While Democrats on the super committee try to finagle tax hikes, a put upon taxpayer might well ask: What does the federal government do with all the money we send to the IRS anyway?
One big expenditure is SSI—Supplemental Social Security Insurance—which costs us $50 billion a year. SSI, which began in 1974, was designed for the disabled who can’t work.
Without getting into the merits of the underlying concept, let’s just say that the program would be a lot less objectionable if it were less easy to fake conditions that qualify for SSI. Unfortunately, SSI is a program that invites abuse.
Heather Mac Donald wrote a ground-breaking piece on SSI (“Welfare’s Next Vietnam”) in 1995, and judging from Christopher Orlet’s shocking piece (“The New Welfare Swindle”) in the current American Spectator, things have only gotten worse.

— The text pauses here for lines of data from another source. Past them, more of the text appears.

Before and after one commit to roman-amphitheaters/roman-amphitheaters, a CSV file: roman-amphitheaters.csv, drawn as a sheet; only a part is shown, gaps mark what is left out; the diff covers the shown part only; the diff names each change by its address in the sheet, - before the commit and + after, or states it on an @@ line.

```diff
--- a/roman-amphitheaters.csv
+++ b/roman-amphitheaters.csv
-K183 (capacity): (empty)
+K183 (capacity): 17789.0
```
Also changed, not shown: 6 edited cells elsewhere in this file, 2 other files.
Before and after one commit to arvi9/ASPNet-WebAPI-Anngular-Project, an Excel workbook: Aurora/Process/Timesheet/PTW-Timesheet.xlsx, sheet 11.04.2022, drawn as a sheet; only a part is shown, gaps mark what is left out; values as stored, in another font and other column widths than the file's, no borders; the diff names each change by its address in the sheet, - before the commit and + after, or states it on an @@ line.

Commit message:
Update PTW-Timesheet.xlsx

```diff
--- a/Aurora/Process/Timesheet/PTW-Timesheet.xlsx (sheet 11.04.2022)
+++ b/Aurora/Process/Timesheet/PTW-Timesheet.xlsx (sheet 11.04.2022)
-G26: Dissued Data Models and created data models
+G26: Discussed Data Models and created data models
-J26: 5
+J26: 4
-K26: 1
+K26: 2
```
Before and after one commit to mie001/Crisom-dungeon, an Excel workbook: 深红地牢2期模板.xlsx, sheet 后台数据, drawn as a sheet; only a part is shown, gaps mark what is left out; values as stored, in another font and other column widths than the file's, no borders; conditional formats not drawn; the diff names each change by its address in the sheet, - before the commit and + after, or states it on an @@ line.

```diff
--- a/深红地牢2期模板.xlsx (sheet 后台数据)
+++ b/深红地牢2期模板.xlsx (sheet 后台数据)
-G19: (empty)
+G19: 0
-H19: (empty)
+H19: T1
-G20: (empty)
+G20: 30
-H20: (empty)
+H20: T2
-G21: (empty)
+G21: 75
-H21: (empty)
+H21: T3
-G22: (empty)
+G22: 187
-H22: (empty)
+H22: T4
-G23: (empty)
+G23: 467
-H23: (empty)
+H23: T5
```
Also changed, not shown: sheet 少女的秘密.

Orlet, who lives in an inner city, was puzzled about how his low-income neighbors, who never seemed to go to work, managed to get by. Even factoring in a patchwork of government programs and charities, Orlet couldn’t figure it out until a social worker clued him in:
Many of the poor also collect federal disability benefits in the form of Supplemental Security Insurance, or "crazy money" as it is known on the streets, since one must "act crazy" to receive it. Oftentimes several people in the same household — adults and children — collect checks. This surprised me, since I had never for a moment guessed that my neighbors were disabled. …
My friend visits one such family in which four members collect SSI checks, one adult and three children.
One child suffers from asthma, which would probably clear up if the mother — who is unemployed — bothered to clean her house. However, she has a monetary incentive not to clean or to seek treatment for her child, for if the asthma cleared up, and this was found out (an unlikely event since SSA workers routinely fail to conduct follow up visits), that could mean one less check.
Also, like the now defunct Aid to Families with Dependent Children, SSI encourages dependency and is cyclical in nature. More than half who go on SSI as a child, requalify as adults.
And the cycle continues.
It makes good economic sense for the poor to rely on SSI. In Missouri, where Orlet lives, Temporary Assistance for Needy Families (TANF) nets a family $136 per person per month, while SSI would bring the same person $674 a month. A family of four could get $32,000 a year, not including other benefits.
It’s impossible to know how many of the 8 million SSI recipients in the U.S. are faking it but undoubtedly many of these recipients are able-bodied.
It is programs such as this that make progressives feel good about themselves at the expense of the public.
Take hike, ayone?